Conflict Photographer vs. War Photographer: When the Term Began
As someone who loves the English language but hates change, I arch an eyebrow when I hear a new fangled phrase. Language is a continually shifting thing. At no point in history has English been a fixed language. At the very moment you might think it’s fixed, someone out there is creating a new phrase that will be recognized and spoken by millions a year from now. Here are some that sounded stupid at first, but I gradually came to see their usefulness:
Conflicts vs. Wars
War photographers have existed ever since there has been war and photography. But what is war? Is the U.S. at war with terrorists? What about North Korea? Even though the U.S. spends more lives, money, and energy fighting terrorists, we are not officially at war with them. Even though the U.S. is officially still at war with North Korea, relations between the two countries is quiet, more or less. Conflict photographer makes sense, because it covers a huge spectrum of activities where people kill each other.
Where It Began
The earliest mention of conflict photographer that I found was in relation to Greg Marinovich and Joao Silva’s The Bang Bang Club. A December 9, 2000 Indianapolis Star review of the book pulls a quote from their book:

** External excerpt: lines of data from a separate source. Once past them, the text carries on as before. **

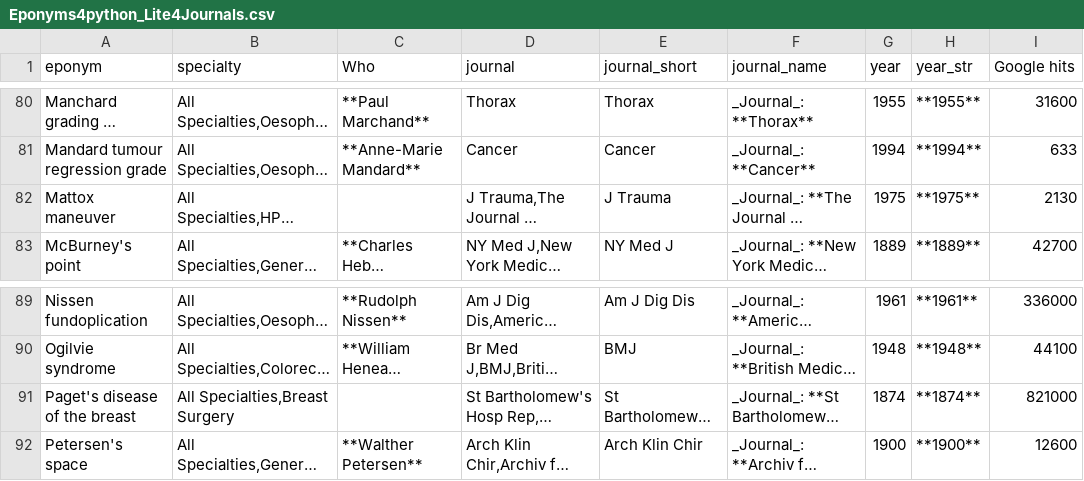
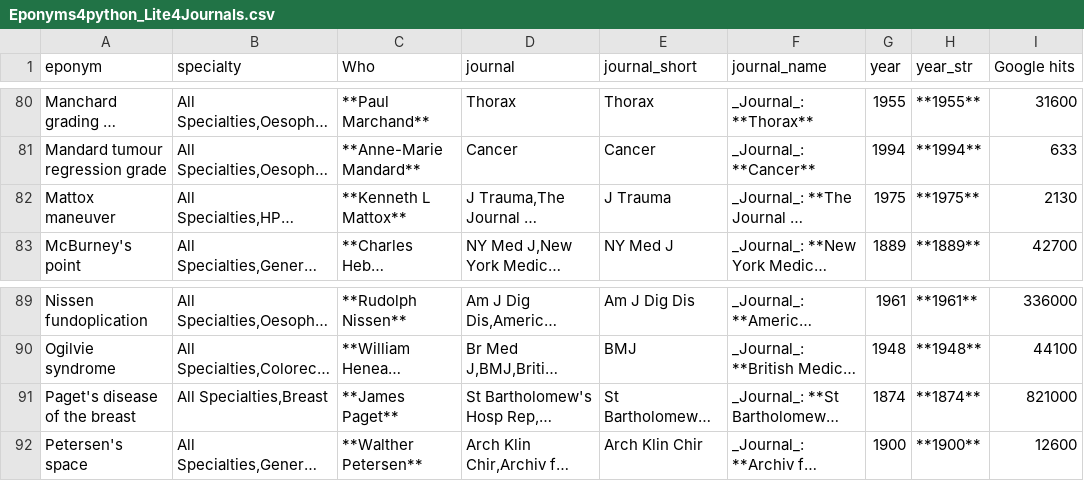
Before and after one commit to HayesAJ83/SurgicalEps_01, a CSV file: Eponyms4python_Lite4Journals.csv, drawn as a sheet; only a part is shown, gaps mark what is left out; long unchanged cells end in …; the diff names each change by its address in the sheet, - before the commit and + after, or states it on an @@ line.

Commit message:
Add files via upload

```diff
--- a/Eponyms4python_Lite4Journals.csv
+++ b/Eponyms4python_Lite4Journals.csv
-C82 (Who): (empty)
+C82 (Who): **Kenneth L Mattox**
-B91 (specialty): All Specialties,Breast Surgery
+B91 (specialty): All Specialties,Breast
-C91 (Who): (empty)
+C91 (Who): **James Paget**
```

I had become known as a conflict photographer. I could ask for assignments to almost any place, as long as people were killing each other.
Note on Image:
This photograph was taken by Hilda Clayton, a U.S. Army photographer who was killed July 2, 2013 when a mortar exploded in Afghanistan.